● **Problem**
Work through the records that follow and return each line containing the word "porsiyonCarpani".

[Dataset items]
◆ ◆ ◆ ◆

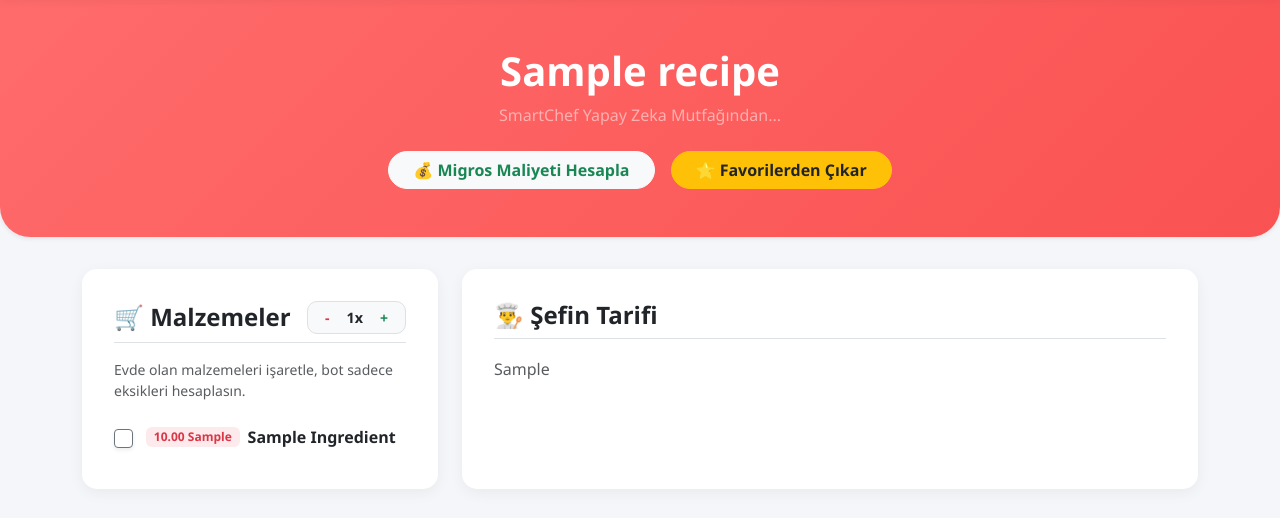
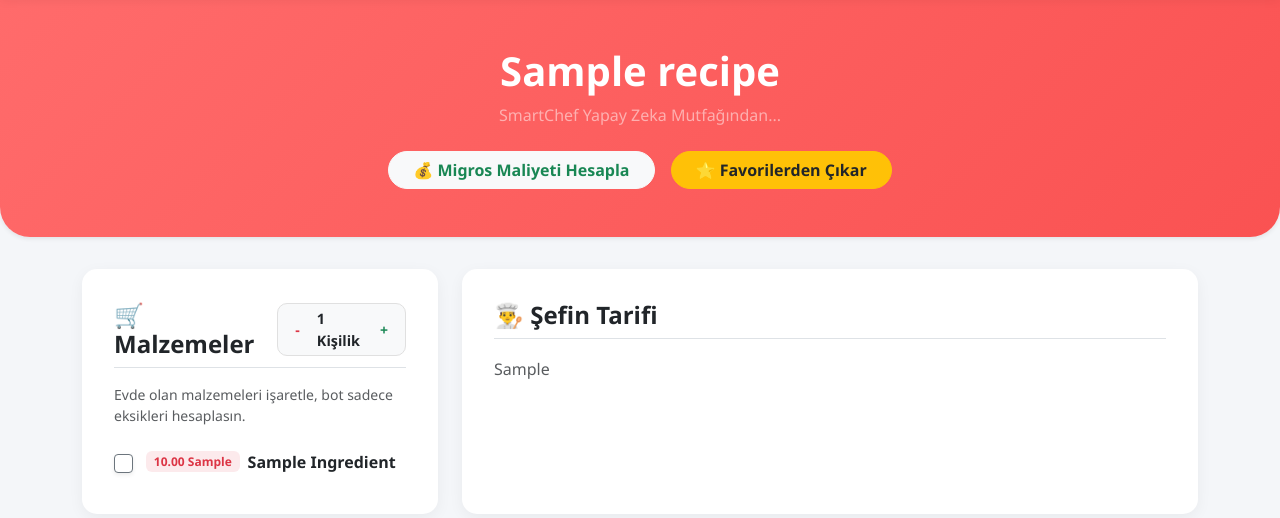
Before and after one commit to yigitkovanc1/SmartChef-AI, a Django app: page /tarif/00000000-0000-0000-0000-000000000001/ in a window 1280 px wide. Shown: the part 79-597 px from the top of the page. Run offline with Django 5.2, Linux system fonts and the light colour scheme; a user stored in the database is signed in; tables that the repository leaves empty hold one stand-in row (values such as "Sample post"); grey boxes marked "Sample" are stand-in pictures.

```diff
--- a/chats/services.py
+++ b/chats/services.py
@@ -131,7 +131,8 @@ def gemini_ile_sohbet_et(user, session_id, user_message):
                 yeni_tarif = Recipe.objects.create(
                     user=user,
                     title=tarif_adi,
-                    instructions=sohbet_metni
+                    instructions=sohbet_metni,
+                    servings = kac_kisilik
                 )
                 yeni_tarif_id = str(yeni_tarif.id)
 
--- a/templates/tarif_detay.html
+++ b/templates/tarif_detay.html
@@ -32,7 +32,7 @@
 
                     <a href="/" class="btn btn-outline-primary btn-sm fw-bold shadow-sm" style="border-radius: 8px;">🏠 Ana Sayfa</a>
 
-                    <!-- YENİ EKLENEN DEFTERİM BUTONU -->
+                    <!-- DEFTERİM BUTONU -->
                     <a href="{% url 'tarif_defterim' %}" class="btn btn-outline-warning btn-sm fw-bold shadow-sm text-dark" style="border-radius: 8px;">📖 Defterim</a>
 
                     <a href="/hesap/profil/" class="btn btn-outline-info btn-sm fw-bold shadow-sm" style="border-radius: 8px;">👤 Profilim</a>
@@ -76,9 +76,11 @@
                         <h4 class="fw-bold text-dark m-0">🛒 Malzemeler</h4>
 
                         <div class="d-flex align-items-center bg-light px-2 py-1" style="border-radius: 10px; border: 1px solid #e0e0e0;">
-                            <button onclick="porsiyonDegistir(-1)" class="btn btn-sm btn-light text-danger fw-bold py-0 px-2">-</button>
-                            <span id="porsiyonSayaci" class="fw-bold mx-2 text-dark" style="font-size: 0.9rem;">1x</span>
-                            <button onclick="porsiyonDegistir(1)" class="btn btn-sm btn-light text-success fw-bold py-0 px-2">+</button>
+                            <!-- EKSİ BUTONU DÜZELTİLDİ -->
+                            <button type="button" onclick="kisiSayisiDegistir(-1)" class="btn btn-sm btn-light text-danger fw-bold py-0 px-2">-</button>
+                            <span id="kisiSayaci" class="fw-bold mx-2 text-dark" style="font-size: 0.9rem;">1 Kişilik</span>
+                            <!-- ARTI BUTONU DÜZELTİLDİ -->
+                            <button type="button" onclick="kisiSayisiDegistir(1)" class="btn btn-sm btn-light text-success fw-bold py-0 px-2">+</button>
                         </div>
                     </div>
 
@@ -148,21 +150,51 @@
             .catch(error => console.error('Hata:', error));
         }
 
-        let porsiyonCarpani = 1;
+        // 1. Django'dan gelen sayıyı sayısal değere çevir
+        let orijinalKisi = parseInt("{{ tarif.servings|default:0 }}", 10);
 
-        function porsiyonDegistir(degisim) {
-            if (porsiyonCarpani + degisim < 1) return;
+        // 2. Eski tarifler için Metinden okuma zekası (Regex)
+        if (orijinalKisi === 0 || orijinalKisi === 1 || isNaN(orijinalKisi)) {
+            const tarifMetni = `{{ tarif.instructions|escapejs }}`;
+            const regex = /Bu tarif\s+(\d+)\s+kişiliktir/i;
+            const eslesme = tarifMetni.match(regex);
 
-            porsiyonCarpani += degisim;
-            document.getElementById('porsiyonSayaci').innerText = porsiyonCarpani + 'x';
+            if (eslesme && eslesme[1]) {
+                orijinalKisi = parseInt(eslesme[1], 10);
+            } else {
+                orijinalKisi = 1;
+            }
+        }
+
+        let guncelKisi = orijinalKisi;
+
+        // Sayfa ilk açıldığında ekrana doğru kişiyi bas
+        document.getElementById('kisiSayaci').innerText = guncelKisi + ' Kişilik';
+
+        function kisiSayisiDegistir(degisim) {
+            let degisimMiktari = parseInt(degisim, 10);
+
+            // Eğer yeni sayı 1'in altına düşecekse, hiçbir şey yapma (Kilit)
+            if (guncelKisi + degisimMiktari < 1) {
+                return;
+            }
+
+            guncelKisi += degisimMiktari;
+            document.getElementById('kisiSayaci').innerText = guncelKisi + ' Kişilik';
+
+            // Çarpan formülü
+            let carpan = guncelKisi / orijinalKisi;
 
             const satirlar = document.querySelectorAll('.malzeme-satiri');
             satirlar.forEach(satir => {
                 const badge = satir.querySelector('.miktar-badge');
-                let orijinalMiktar = parseFloat(badge.getAttribute('data-orijinal-miktar'));
+
+                // Güvenlik: Veritabanından virgüllü gelen (400,50) değerleri JS'in anlayacağı noktaya (400.50) çevir
+                let orijinalMiktarText = badge.getAttribute('data-orijinal-miktar').replace(',', '.');
+                let orijinalMiktar = parseFloat(orijinalMiktarText);
 
                 if (!isNaN(orijinalMiktar)) {
-                    let yeniMiktar = orijinalMiktar * porsiyonCarpani;
+                    let yeniMiktar = orijinalMiktar * carpan;
                     let formatliMiktar = Number.isInteger(yeniMiktar) ? yeniMiktar : yeniMiktar.toFixed(1);
                     satir.querySelector('.gosterilen-miktar').innerText = formatliMiktar;
                 }
@@ -200,9 +232,11 @@
 
             btn.innerHTML = '⏳ Hesaplanıyor... (Çırak Reyonlarda)';
             btn.disabled = true;
+
+            // BOT MESAJI DA GÜNCELLENDİ (porsiyonCarpani hatası veren yer düzeltildi)
             sonucKutusu.innerHTML = `
                 <div class="alert alert-success bg-success bg-opacity-10 border-0 text-success fw-bold p-3" style="border-radius: 15px;">
-                    Sadece evde OLMAYAN ${secilenMalzemeler.length} ürün aranıyor... Porsiyon Çarpanı: ${porsiyonCarpani}x
+                    Sadece evde OLMAYAN ${secilenMalzemeler.length} ürün aranıyor... Hedef: ${guncelKisi} Kişilik
                 </div>`;
 
             fetch(`/market/hesapla/api/${recipeId}/`, {
@@ -236,21 +270,42 @@
                             </li>`;
                     });
 
+                    // ... (yukarıdaki ürün listeleme döngüsü aynı kalıyor) ...
+
+                    // YENİ: Tek Kişilik Maliyeti JS'de hesaplıyoruz
+                    let tekKisilikMaliyet = (parseFloat(data.toplam_tarif_maliyeti) / guncelKisi).toFixed(2);
+
                     fisHTML += `
                             </ul>
-                            <div class="card-footer bg-light border-top-0 py-3" style="border-radius: 0 0 15px 15px;">
-                                <div class="d-flex justify-content-between text-muted small mb-1">
-                                    <span>Market Sepeti Toplamı (Eksikler):</span>
-                                    <span>${data.toplam_sepet} TL</span>
+                            <div class="card-footer bg-light border-top-0 p-3" style="border-radius: 0 0 15px 15px;">
+
+                                <!-- 1. Market Sepeti (Kasada Ödenecek) -->
+                                <div class="d-flex justify-content-between align-items-center mb-2 p-3 bg-white shadow-sm" style="border-radius: 10px; border-left: 4px solid #6c757d; transition: 0.3s;" onmouseover="this.style.transform='translateX(5px)'" onmouseout="this.style.transform='translateX(0)'">
+                                    <div>
+                                        <span class="d-block fw-bold text-secondary">🛒 Market Sepet Tutarı</span>
+                                        <small class="text-muted" style="font-size: 0.75rem;">Kasada ödenecek toplam paket tutarı.</small>
+                                    </div>
+                                    <span class="fs-5 fw-bold text-dark">${data.toplam_sepet} TL</span>
                                 </div>
-                                <hr class="my-2">
-                                <div class="d-flex justify-content-between align-items-center">
+
+                                <!-- 2. Tüm Tarifin Tüketim Maliyeti -->
+                                <div class="d-flex justify-content-between align-items-center mb-2 p-3 bg-white shadow-sm" style="border-radius: 10px; border-left: 4px solid #ffc107; transition: 0.3s;" onmouseover="this.style.transform='translateX(5px)'" onmouseout="this.style.transform='translateX(0)'">
                                     <div>
-                                        <span class="d-block fw-bold text-dark">Eksiklerin Porsiyon Maliyeti:</span>
-                                        <small class="text-muted">Evdeki malzemeler hariç hesaplanmıştır.</small>
+                                        <span class="d-block fw-bold text-warning" style="text-shadow: 0 0 1px rgba(0,0,0,0.1);">👨‍🍳 Tüm Tarif Maliyeti (${guncelKisi} Kişilik)</span>
+                                        <small class="text-muted" style="font-size: 0.75rem;">Alınan ürünlerin sadece yemeğe giren kısmı.</small>
                                     </div>
-                                    <span class="fs-4 fw-bold text-danger">${data.toplam_tarif_maliyeti} TL</span>
+                                    <span class="fs-5 fw-bold text-dark">${data.toplam_tarif_maliyeti} TL</span>
                                 </div>
+
+                                <!-- 3. Tek Kişilik Maliyet (VURUCU KISIM) -->
+                                <div class="d-flex justify-content-between align-items-center p-3 bg-danger bg-opacity-10 shadow-sm" style="border-radius: 10px; border-left: 4px solid #dc3545; transition: 0.3s;" onmouseover="this.style.transform='translateX(5px)'" onmouseout="this.style.transform='translateX(0)'">
+                                    <div>
+                                        <span class="d-block fw-bold text-danger">👤 1 Kişilik Maliyet</span>
+                                        <small class="text-muted" style="font-size: 0.75rem;">Dışarıdaki restoran fiyatıyla kıyasla!</small>
+                                    </div>
+                                    <span class="fs-4 fw-bold text-danger">${tekKisilikMaliyet} TL</span>
+                                </div>
+
                             </div>
                         </div>`;
 
@@ -258,7 +313,8 @@
                 } else {
                     sonucKutusu.innerHTML = `<div class="alert alert-danger border-0 shadow-sm mt-3" style="border-radius: 15px;">❌ Hata: ${data.mesaj}</div>`;
                 }
-            })
+            }) // ... (kalan kodlar aynı devam ediyor)
+
             .catch(error => {
                 btn.innerHTML = '💰 Migros Maliyeti Hesapla';
                 btn.disabled = false;
```
Also changed, not shown: markets/services.py (+27 -17 lines).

◆ ◆ ◆ ◆

● **Exercise output**
-        let porsiyonCarpani = 1;
-            if (porsiyonCarpani + degisim < 1) return;
-            porsiyonCarpani += degisim;
-            document.getElementById('porsiyonSayaci').innerText = porsiyonCarpani + 'x';
-                    let yeniMiktar = orijinalMiktar * porsiyonCarpani;
+            // BOT MESAJI DA GÜNCELLENDİ (porsiyonCarpani hatası veren yer düzeltildi)
-                    Sadece evde OLMAYAN ${secilenMalzemeler.length} ürün aranıyor... Porsiyon Çarpanı: ${porsiyonCarpani}x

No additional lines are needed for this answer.